How do you know when you are losing your mind?
Oh, please, let me tell you. I think I am officially certifiable.
How do I know? I have been running around like a chicken with my head cut off. (I have always found that expression hysterical, as well as "I'll never get out of this world alive." What does that mean?)
This might be the CRAZIEST thing I have ever done in my life:
I went downtown yesterday to meet a couple of my colleagues and talk some music. Afterwards, I drove a a cello over to a local luthier for one of my students to be fixed. When I was done, I had to go back to the Sibley Music Library—which is part of the Eastman School of Music. The library is located on a one-way city street. I was in a hurry to get up to the library and get some research done for an article I have been working on. I spent thirty minutes in the library gathering materials, doing some writing on my computer. I gathered up all my materials to make my way out the door. I went to grab my keys in my pocket—not there. Uh-oh. My keys are NOT in my pocket! What does this mean?
I start panicking. If I locked my keys in my car, I am in BIG trouble. It's 5:00 p.m. Wifey is at a rehearsal until 10:00 p.m. The children are at home with a sitter for an hour before I get home and make dinner, and put them in bed. If I locked my keys in the car, there is no one that can come out and bring me a spare set.

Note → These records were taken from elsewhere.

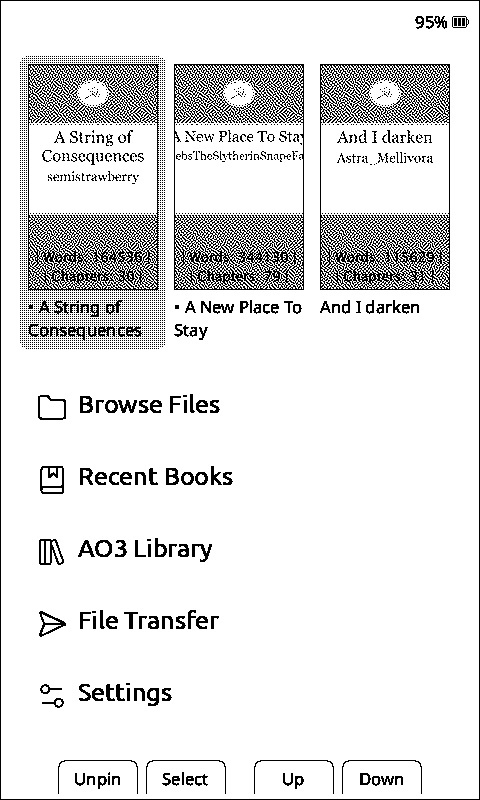
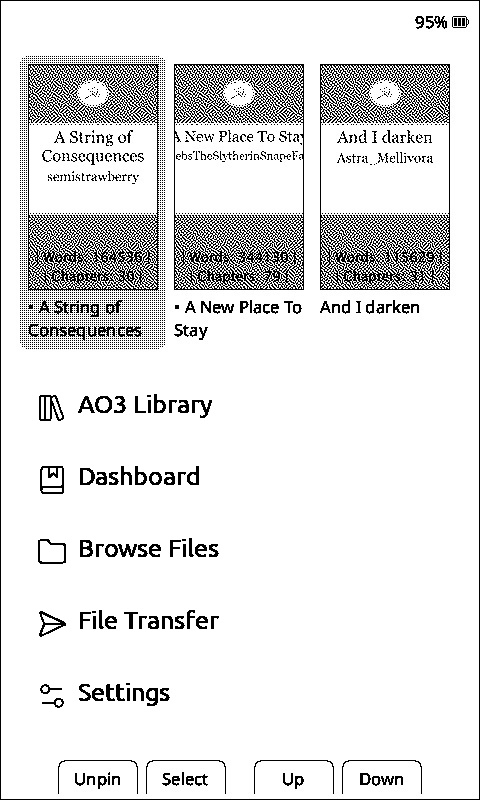
chore: Version bump, Readme update, Homescreen Image update

diff --git a/scripts/git_branch.py b/scripts/git_branch.py
@@ -86,7 +86,7 @@ def inject_version(env):
     base_version = get_base_version(project_dir)
     branch = get_git_branch(project_dir)
     short_sha = get_git_short_sha(project_dir)
-    version_string = f'1.4.0-44-Preview 5'
+    version_string = f'1.4.0'
     # version_string = f'{base_version}-dev-{branch}-{short_sha}'
 
     env.Append(CPPDEFINES=[('CROSSPOINT_VERSION', f'\\"{version_string}\\"')])

diff --git a/README.md b/README.md
@@ -2,10 +2,12 @@
 > [!WARNING]
 > **NOT COMPATIBLE WITH DEVICES WITH THE NEW DISPLAY CONTROLLER** New x3/x4 batches are shipped  with a new display controller. This will be fixed in a future release.
 
-- [x] **AO3-style library browser**, complete with summary and metadata square. You can add **up to 400 books** to the AO3 library.
+- [x] **AO3-style library browser**, complete with summary and metadata square. You can add **up to 1000 books** to the AO3 library.
 - [x] Compatible with **Calibre+FanFicFare epubs** with *<u>*unmodified metadata spine*</u>* and **epubs from AO3**
 - [x] AO3 Library **sorting and filtering** with 2 modes (Automatic & Folder Tree)
 - [x] **Download new chapters** directly from AO3
+- [x] **Dashboard Menu**: Marked for Later, New Chapter Fics, WIPs List, Recents
+- [x] **Series continous reading**: find books in the same AO3 series when at End of Book
 - [x] **Auto index ao3 stories** in chunks
 - [x] **Track the status** of each fic directly from the File Browser (introduces 5 statuses, with a corresponding icon: Unread, Reading, Waiting for Chapter, New Chapter Available, Finished)
 - [x] **Pin your longfics** to the homescreen, so they aren't pushed off by your oneshots
@@ -13,17 +15,15 @@
 - [x] **Improved menu navigation**: hold left/right to skip multiple lines in File Browser, Reader Menu and Homescreen
 - [x] Support for **line breaks**
 
-What's Next in AvesO3 1.4.0
-- [ ] Series continous reading
-- [ ] Quick Access Menu: Marked for Later, Followed Fics (Subscriptions)
-- [ ] AO3 max book cap increase
+What's Next in AvesO3 1.5.0
 - [ ] Separate AO3 font and book font
+- [ ] Bookmark fics with notes
+- [ ] AO3 story QR code
+- [ ] End of Book rework
+- [ ] Misc cosmetic tweaks
 
 What may come in the future:
-- [ ] Locked fics support
-- [ ] Bookmarked fics
-- [ ] Online backend that can host your library online
-- [ ] More!
+- [ ] Send to AvesO3 web extension for easy fic transfer, locked fic updates and series updates.
 
 # v.1.3.0 Features
 **1. Automatic Sort and Filter**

I walk down the stairs of the library to street level, all the while scheming how I will break into my car. Remember the old days when you locked your keys in your car and could just stick a coat hanger down through the window (open or not) and release the latch on the door. Ah, the 1970's. Anyway, I walk down to the street and see that not only have I locked my keys in my car, but I also left my lights on. This can only mean one thing. I left the keys in the ignition. Yeah, that's right. Keys in the ignition, and left the car running for thirty-five minutes on a busy city street. How on Earth someone did not jump into my open vehicle and drive off never to be seen again is beyond me. Although, let me just take a moment to thank all you would-be criminals for not ripping the serial number from my Toyota Camry and putting it on a truck to Mexico to be sold for scrap. If there was a regional "Stupidity Award" I would have unquestionably won it yesterday.
First, let me say that being part of the Trakkers family thus far has been an unbelievable experience. The greatest part of it this team for me is to have a group of age-groupers who are as terribly stretched as me with their personal lives, jobs, children, training and everything and anything else we try to fit into a twenty-four hour day. My teammates understand how difficult it is to balance your personal, professional, and athletic lives. For instance, the next few weeks are going to be incredibly crazy for me with work
THE FRIDAY TOP FIVE
I sometimes get into these completely esoteric conversations with some of my musical colleagues scattered about the country about who the greatest songwriters, guitarists, and albums of all time. My Friday Top Five this week include five albums that I could not live without if stranded on a desert island. What are yours?
#4) Sgt. Peppers Lonely Hearts Club Band — The Beatles: Speaking of concept albums and Karlheinz Stockhausen—who was on the cover art—this masterpiece of rock and roll transcends generations for its ability to stay current through the decades. The albums eclectic use of orchestration—quite literally—includes clarinet on When I'm Sixty-four, a string quartet and harp on She's Leaving Home, a harpsichord on Fixing a Hole, tubular bells and a French horn quartet on Sgt. Peppers.
#3) The Art of The Fugue — Bach (as played by Glenn Gould). The Art of the Fugue has always mystified me. Trying to figure this out is like trying to decipher hieroglyphics or read sanskrit with a decoder ring out of a Lucky Charms box. Plus, I would definitely need something a bit more cerebral with a lifetime to figure out.
#2) Requiem — Gabriel Fauré: Ah, a requiem you say? A Mass for the dead? Yes, but this is not your Great, Great, Great, Great, Great Grandfather's Requiem. The Faurè requiem is the "kinder", "gentler" version of this old school favorite. Composed between 1887, and 1890, Faure replaces the usual Dies Irae (Day of Wrath) with the Pie Jesu (a motet derived from the final couplet of the Dies Irae). More importantly, I would need something to listen to as the coconuts and fresh water slowly run out.
#1) Music for 18 Musicians —Steve Reich: This iconic American composer, whose name has been synonymous with minimalism for over forty years, wrote several great works, but none of which really resonate with me as much as this composition. It is a masterpiece in form and timbre that allows the listener to groove with the music, or merely lie back on the sand and enter a deep meditative state. If you have not discovered this work yet, go immediately to your library and check this one out. You can thank me later.
Geneva Bicycle (voted one of the top 50 bicycle shops in the country) to be fitted for my Kestrel later this week.
Did I mention I'm losing my mind?
Some Updates: The Ragner Relay that I am running with eleven of my closest friends (including wifey) is coming together. So far, we have nine runners committed. We have decided to name our team "The White Hots". Rochester, NY is the home of Zewigels hot dogs—a local landmark.
Thanks for reading. Train Smart!